The Supreme Court ruled unanimously today in the case Holt v. Hobbs that a prison in Arkansas cannot force an inmate to shave his beard. The prisoner, Gregory Holt (who now goes by Abdul Muhammad), is a Muslim who claimed that being forced to shave his beard violated his religious freedom. Holt sought to grow a half-inch long beard, but was told that facial hair was prohibited due to security concerns in the Varner Supermax prison. Holt was represented by the Becket Fund for Religious Liberty.
A statement released by Holt's co-counsel Eric Rassbach praised the Supreme Court's decision is a win for religious freedom, and noted that most other states did not have similar policies that restricted the length of a prisoner's facial hair.
This is a huge win for religious freedom and for all Americans. More than 43 prison systems across the country allow prisoners to grow a half-inch beard, and at least 41 prison systems would allow an even longer beard. What the Supreme Court said today was that government officials cannot impose arbitrary restrictions on religious liberty just because they think government knows best.
This is a victory not just for one prisoner in Arkansas, but for every American who believes and wants the freedom to act on those beliefs.

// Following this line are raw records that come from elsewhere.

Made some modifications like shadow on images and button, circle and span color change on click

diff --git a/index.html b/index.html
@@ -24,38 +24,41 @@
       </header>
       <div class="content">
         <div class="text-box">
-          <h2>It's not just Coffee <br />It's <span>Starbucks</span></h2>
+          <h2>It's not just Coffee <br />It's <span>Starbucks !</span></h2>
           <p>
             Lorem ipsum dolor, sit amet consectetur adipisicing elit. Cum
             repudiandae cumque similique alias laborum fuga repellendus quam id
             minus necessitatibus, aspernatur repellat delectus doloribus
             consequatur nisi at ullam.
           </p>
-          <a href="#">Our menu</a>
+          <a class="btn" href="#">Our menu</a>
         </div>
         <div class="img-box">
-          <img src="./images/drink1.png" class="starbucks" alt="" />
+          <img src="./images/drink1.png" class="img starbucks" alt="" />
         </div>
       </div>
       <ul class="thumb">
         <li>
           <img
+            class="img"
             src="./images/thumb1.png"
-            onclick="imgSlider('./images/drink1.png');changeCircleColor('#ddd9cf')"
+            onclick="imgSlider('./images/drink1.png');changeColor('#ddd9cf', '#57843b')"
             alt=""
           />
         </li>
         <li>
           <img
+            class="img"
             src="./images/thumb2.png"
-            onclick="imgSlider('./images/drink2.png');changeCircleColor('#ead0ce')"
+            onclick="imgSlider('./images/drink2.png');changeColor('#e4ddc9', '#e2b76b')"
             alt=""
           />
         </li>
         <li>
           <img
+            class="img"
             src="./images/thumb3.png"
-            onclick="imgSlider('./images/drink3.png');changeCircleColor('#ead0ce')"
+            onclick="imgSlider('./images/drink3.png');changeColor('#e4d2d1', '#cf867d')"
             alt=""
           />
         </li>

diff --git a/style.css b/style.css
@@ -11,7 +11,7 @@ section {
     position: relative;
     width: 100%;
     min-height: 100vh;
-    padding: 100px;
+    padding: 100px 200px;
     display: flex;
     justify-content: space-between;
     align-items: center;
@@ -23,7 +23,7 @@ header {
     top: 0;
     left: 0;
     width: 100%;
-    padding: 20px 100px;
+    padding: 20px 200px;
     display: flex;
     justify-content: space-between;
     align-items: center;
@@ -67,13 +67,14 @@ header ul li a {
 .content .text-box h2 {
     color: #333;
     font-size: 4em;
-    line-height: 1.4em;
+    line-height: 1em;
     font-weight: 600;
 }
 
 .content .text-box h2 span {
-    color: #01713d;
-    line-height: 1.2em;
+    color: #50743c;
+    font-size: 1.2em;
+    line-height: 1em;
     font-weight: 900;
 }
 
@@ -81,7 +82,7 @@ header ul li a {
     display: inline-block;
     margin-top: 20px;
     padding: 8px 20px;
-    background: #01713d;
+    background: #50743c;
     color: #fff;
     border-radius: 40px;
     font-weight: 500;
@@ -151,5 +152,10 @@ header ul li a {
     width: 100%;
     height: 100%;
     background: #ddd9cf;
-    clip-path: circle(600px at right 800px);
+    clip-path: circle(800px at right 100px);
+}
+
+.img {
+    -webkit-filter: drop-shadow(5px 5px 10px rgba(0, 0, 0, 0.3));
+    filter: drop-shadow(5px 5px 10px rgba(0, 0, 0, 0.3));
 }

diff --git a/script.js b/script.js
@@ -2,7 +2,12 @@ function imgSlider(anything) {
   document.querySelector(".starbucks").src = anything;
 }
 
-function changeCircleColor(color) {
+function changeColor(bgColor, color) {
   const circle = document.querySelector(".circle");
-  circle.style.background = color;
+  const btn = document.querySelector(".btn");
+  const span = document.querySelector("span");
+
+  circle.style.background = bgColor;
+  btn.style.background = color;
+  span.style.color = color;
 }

I agree. There's no inherent security risk with a beard that short, and if dozens of other states have no issue with facial hair of that length; I really don't see the harm in allowing this prisoner to have a beard. Arkansas already allowed prisoners to grow beards for medical reasons—I don't understand what the major issue was with this man's beard. Religious freedom does not evaporate in the walls of a prison.